Time series implementation questions

hi,

I am aware of the built-in time series distributions, but have a question how to accomplish something similar to the follow Stan program:

parameters {
   real a;
   vector[100] x_t;
}
model {
  x_t[1:] ~ normal(a * x_t[:99], 0.1);
  // make predictions with x_t
}

In words, x_t is a lag 1 autoregressive time series implemented in a “centered” form. The equivalent non-centered form would be

parameters {
  real a
  vector[100] z_t;
}
model {
  vector[100] x_t;
  z_t ~ std_normal();
  x_t[1] = z_t[1];
  for (i in 1:99) x_t[i+1] = a * x_t[i] + 0.1 * z_t[i+1];
  // make predictions with x_t
}
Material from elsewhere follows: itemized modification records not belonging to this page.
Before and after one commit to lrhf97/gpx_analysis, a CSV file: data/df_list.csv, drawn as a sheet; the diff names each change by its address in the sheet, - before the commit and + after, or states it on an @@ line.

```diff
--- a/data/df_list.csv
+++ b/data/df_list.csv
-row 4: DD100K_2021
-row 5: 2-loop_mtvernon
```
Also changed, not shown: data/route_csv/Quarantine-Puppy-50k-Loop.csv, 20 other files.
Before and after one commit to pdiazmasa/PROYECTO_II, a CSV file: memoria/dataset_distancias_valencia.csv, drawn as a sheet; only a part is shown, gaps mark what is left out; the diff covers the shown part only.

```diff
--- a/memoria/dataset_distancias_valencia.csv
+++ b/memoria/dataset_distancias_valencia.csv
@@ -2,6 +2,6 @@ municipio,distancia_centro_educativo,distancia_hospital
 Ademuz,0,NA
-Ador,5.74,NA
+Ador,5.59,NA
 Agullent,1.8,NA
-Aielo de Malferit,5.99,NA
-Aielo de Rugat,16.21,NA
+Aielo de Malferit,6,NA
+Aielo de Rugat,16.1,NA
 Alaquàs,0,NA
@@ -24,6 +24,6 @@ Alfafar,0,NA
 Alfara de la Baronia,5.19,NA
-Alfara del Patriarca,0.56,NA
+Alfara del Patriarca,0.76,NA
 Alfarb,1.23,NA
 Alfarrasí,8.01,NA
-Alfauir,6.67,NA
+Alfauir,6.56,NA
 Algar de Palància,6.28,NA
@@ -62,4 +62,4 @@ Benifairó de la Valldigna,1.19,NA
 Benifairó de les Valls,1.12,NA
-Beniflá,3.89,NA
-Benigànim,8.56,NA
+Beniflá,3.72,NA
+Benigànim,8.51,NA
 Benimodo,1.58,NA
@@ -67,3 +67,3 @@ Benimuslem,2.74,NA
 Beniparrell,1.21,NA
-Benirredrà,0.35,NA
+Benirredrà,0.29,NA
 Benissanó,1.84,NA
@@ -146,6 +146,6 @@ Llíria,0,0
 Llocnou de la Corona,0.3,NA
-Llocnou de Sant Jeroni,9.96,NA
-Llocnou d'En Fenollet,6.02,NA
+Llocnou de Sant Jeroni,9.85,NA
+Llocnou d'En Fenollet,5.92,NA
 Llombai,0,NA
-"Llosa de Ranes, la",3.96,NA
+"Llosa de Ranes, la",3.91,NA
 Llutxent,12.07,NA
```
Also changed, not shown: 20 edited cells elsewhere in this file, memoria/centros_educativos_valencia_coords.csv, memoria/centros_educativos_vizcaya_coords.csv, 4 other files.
My understanding is that the pymc distributions now all implement the second “non-centered” form which is usually better for MCMC sampling because it decorrelates the parameters. But, I wanted to know how I could implement the first variant by hand for performance reasons? I wasn’t able to figure this out without resorting to pm.Potential. Thanks in advance!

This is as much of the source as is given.